Inspired by the #tbt trend on Instagram, this new series will revisit an old favorite from years past on a (hopefully) weekly basis. You’re welcome.
This week’s throwback is a straight-up repost from a (now defunct) blog I kept during my high school and early college years.
I wrote this eight years ago, and I remember crying my eyes out as I tapped away in the library. It’s eerie looking back at my writing style and most personal thoughts, but I hope it’ll give you some insight to my childhood — and how Dad’s cancer diagnosis this year made our family even stronger:
Have you ever had something change the rest of your life forever? I mean, it honestly affected every single day for the rest of your life?
I’ve got to stop blaming him for his memory loss, for never throwing a ball with me or shooting hoops. I’ve got to forgive him for not knowing who I was when Adam and I visited him every afternoon in the hospital. I’ve got to let go of the fact that he will never be the daddy I once knew, the one that smiled a lot and even joked back with us.
It’s not his fault that it happened. It’s not God’s fault either. It’s time for me to grow up already, and forget about pushing the blame on someone or something.
No one could have predicted that my mom would roll over one morning and find him, lifeless and forever changed. No one could have accounted for causing him to walk with a limp, to be paralyzed on one side, and to have a bitter, pessimistic outlook on life.
Ten years of blaming, hating and accusing has gotten us nowhere. I feel selfish for assuming that he would have recovered, no problem. He shouldn’t be broken. He should be better. But it’s out of our control and he needs me to know [sic] that I accept him.
I can’t believe how long it’s taken me to come to this realization. And yet, I already feel like a huge weight has been lifted off of my heart and my mind.
Appreciate your loved ones, for you never know — one day, they may disappear forever
2013 update: My dad remains one of the most resilient men I’ve ever met. His strength is awe-inspiring, and I’m thankful every day for how much our relationship has grown in the past few years.
My parents spent their 33rd anniversary at the hospital this June. Dad’s receiving treatments at a rehab center on this, the 18th anniversary of his stroke. I love you, Slick Rick … keep fighting the good fight!
There are a lot of exciting things that a 16th year brings. Wealthy parents may shower their teens with an outlandish party, sometimes documented on MTV’s sickening show. Other kids receive a license and unleash hell on the local roads. But today, 16 marks a personal anniversary that isn’t so sweet.

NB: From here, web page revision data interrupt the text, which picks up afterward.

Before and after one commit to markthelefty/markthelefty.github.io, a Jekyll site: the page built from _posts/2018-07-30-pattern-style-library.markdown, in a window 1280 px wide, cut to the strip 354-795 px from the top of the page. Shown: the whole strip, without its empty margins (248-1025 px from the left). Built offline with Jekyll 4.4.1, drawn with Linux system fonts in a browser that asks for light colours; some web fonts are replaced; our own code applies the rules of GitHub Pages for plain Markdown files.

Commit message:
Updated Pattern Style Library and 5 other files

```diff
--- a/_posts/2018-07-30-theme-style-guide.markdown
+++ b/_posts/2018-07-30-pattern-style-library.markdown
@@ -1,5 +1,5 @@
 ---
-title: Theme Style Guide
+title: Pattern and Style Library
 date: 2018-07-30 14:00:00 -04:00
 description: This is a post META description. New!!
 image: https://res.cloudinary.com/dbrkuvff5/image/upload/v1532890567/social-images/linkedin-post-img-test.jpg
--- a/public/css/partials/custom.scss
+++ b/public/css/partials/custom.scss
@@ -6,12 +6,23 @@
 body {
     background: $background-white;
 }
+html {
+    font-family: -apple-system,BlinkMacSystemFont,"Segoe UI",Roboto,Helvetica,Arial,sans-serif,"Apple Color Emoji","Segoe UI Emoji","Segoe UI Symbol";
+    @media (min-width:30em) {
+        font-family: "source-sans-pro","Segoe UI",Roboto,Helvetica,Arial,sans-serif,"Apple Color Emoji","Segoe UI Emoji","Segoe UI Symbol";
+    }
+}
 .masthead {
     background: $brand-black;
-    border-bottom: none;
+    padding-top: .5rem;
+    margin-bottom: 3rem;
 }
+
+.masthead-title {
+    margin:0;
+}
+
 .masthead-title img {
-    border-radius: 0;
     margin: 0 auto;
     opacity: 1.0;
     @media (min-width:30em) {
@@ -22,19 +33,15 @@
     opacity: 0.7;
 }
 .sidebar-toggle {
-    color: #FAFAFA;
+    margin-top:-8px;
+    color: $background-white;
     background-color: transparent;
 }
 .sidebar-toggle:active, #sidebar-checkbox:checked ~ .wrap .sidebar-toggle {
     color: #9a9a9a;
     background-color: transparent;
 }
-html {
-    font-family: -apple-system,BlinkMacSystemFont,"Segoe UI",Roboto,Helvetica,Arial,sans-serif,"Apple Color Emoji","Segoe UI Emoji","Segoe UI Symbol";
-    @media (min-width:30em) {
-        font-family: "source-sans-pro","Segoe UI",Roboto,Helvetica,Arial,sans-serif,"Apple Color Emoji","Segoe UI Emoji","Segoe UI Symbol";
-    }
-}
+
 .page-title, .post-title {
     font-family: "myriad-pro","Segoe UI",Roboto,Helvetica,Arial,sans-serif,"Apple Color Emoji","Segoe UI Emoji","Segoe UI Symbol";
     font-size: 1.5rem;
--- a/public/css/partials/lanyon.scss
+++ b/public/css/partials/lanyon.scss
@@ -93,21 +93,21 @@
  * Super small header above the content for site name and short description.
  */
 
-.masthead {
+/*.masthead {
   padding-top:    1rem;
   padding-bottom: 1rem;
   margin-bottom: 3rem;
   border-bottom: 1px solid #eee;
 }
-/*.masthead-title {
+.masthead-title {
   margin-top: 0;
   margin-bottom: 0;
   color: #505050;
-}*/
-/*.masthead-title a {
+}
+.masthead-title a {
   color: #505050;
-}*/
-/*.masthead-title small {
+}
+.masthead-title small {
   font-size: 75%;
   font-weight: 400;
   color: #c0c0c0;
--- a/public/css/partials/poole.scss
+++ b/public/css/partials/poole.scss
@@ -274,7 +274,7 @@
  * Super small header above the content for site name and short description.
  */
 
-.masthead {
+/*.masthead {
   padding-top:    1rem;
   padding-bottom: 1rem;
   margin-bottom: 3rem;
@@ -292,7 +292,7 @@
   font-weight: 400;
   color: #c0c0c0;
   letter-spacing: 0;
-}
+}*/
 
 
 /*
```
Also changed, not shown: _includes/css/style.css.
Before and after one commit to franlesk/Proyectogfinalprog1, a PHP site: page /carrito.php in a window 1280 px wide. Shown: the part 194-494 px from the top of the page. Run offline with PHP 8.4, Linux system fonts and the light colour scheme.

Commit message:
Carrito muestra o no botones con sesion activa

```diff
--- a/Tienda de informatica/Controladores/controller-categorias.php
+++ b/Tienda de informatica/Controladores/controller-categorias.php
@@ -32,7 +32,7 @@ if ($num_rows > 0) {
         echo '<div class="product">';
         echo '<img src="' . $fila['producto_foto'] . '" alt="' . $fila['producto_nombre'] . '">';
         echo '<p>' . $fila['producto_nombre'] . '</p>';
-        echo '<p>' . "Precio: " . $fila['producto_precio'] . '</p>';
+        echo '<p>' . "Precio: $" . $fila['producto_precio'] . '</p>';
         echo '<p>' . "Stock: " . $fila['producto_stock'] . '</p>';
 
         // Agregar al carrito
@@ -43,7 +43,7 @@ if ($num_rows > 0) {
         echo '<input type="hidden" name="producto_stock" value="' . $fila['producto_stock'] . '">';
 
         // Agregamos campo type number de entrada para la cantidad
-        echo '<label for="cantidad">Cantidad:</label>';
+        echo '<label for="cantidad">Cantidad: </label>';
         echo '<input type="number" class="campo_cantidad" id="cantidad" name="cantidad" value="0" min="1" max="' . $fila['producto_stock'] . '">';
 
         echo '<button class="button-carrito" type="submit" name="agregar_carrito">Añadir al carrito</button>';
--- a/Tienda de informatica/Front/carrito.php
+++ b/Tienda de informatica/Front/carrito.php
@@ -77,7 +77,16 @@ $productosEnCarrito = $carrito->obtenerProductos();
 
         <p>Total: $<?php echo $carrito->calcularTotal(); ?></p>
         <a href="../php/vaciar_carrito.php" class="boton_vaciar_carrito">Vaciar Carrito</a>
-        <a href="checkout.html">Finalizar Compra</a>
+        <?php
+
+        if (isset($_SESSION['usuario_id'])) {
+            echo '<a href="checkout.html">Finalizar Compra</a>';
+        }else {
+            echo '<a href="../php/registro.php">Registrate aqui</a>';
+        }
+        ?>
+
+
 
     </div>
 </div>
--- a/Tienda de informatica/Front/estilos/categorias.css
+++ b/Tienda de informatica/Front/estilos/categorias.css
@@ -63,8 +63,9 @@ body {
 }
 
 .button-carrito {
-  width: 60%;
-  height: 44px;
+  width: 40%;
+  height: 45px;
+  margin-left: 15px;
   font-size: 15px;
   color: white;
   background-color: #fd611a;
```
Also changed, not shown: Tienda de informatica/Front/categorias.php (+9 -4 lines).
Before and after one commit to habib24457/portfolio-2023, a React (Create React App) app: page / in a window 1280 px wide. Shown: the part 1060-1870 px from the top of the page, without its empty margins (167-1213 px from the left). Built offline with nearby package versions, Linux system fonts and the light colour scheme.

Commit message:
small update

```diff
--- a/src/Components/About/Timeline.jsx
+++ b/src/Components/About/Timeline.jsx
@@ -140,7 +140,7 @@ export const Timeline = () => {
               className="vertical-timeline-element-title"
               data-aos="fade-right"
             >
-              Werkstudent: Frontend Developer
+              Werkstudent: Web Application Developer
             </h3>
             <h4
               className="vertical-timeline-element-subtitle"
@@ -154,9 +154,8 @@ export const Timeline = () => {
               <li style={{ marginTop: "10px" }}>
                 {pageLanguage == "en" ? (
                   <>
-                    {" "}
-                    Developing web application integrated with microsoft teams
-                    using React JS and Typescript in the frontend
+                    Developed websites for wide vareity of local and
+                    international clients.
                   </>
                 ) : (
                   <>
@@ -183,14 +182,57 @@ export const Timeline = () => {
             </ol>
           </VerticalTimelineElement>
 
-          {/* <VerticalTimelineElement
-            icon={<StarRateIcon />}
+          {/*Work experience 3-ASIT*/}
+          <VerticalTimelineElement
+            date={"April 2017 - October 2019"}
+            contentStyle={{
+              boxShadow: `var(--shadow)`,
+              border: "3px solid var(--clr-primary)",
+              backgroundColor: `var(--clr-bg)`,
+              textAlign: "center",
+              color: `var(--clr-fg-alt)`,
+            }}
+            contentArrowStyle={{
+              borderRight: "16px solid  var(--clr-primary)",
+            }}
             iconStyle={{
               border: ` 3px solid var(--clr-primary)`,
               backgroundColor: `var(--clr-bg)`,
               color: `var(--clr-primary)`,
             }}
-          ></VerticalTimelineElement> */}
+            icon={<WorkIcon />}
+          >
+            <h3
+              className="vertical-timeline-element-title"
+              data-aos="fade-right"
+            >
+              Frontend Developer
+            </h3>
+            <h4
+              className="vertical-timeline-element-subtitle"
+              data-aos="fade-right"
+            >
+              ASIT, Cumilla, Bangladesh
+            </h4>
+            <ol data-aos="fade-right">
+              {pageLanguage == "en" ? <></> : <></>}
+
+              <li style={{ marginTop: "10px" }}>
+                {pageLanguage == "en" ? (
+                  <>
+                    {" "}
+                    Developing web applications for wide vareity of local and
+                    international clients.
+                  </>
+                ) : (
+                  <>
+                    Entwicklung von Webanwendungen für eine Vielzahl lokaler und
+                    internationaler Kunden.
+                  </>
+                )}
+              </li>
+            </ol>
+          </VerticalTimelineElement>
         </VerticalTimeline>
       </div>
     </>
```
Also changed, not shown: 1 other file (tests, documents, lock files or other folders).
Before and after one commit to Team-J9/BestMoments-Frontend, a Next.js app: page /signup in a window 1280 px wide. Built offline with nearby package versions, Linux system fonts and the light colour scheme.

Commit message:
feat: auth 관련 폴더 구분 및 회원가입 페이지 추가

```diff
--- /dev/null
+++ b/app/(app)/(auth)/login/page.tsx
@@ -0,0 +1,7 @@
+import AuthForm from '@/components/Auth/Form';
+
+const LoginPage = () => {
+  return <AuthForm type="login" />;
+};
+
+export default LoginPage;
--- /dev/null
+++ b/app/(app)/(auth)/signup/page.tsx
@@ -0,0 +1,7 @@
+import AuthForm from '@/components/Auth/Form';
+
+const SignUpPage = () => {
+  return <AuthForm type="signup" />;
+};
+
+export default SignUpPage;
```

I woke up to sirens the morning of Aug. 15, 1995. Mom sat at our dining-room table, head in her hands and crying softly. “Daddy’s had a stroke,” she said, and though my 8-year-old mind had no idea what that entailed, seeing a parent weep signals a sudden simultaneous sense of insecurity and understanding.
It was the morning of my third-grade orientation — at a new school, no less — and Grammy would take me to meet my teacher, Mom explained. I don’t remember if I cried then, but I do remember an overwhelming numbness. When adults talk to you, rather than around you, it often forces you to grow up yourself.
Gram took me to the hospital that afternoon. I held Brother’s hand and walked tentatively into the room. I will never forget what I saw and heard: Dad hooked up to beeping machines, doctors giving Mom information about local funeral homes, and Brother telling me that Daddy might not know who we are. Even now, it brings over a wave of emotion that I can’t quite control.
The following months and years brought fresh feelings of frustration and questioning. From walking to writing, and eventually driving, Dad had to relearn every basic function. As the sole southpaw in the family, I was tasked with helping him learn to do things with his now dominant left hand.
He still walks with a limp, and there are days when mobility is not its best. And, I am still selfish at times — worrying how he will walk me down the aisle or complete a father-daughter dance. We aren’t perfect in our relationship, and I don’t know that we’ll ever go back to what I perceived as the idyllic “Daddy & Me” situation.
But, I love him. I’ve learned from him. I respect him for the man he’s become. And I raise a glass to him this evening, 16 years into the new life that was thrust upon him.
I’ll always be your Mouse, no matter what this world brings upon us. 143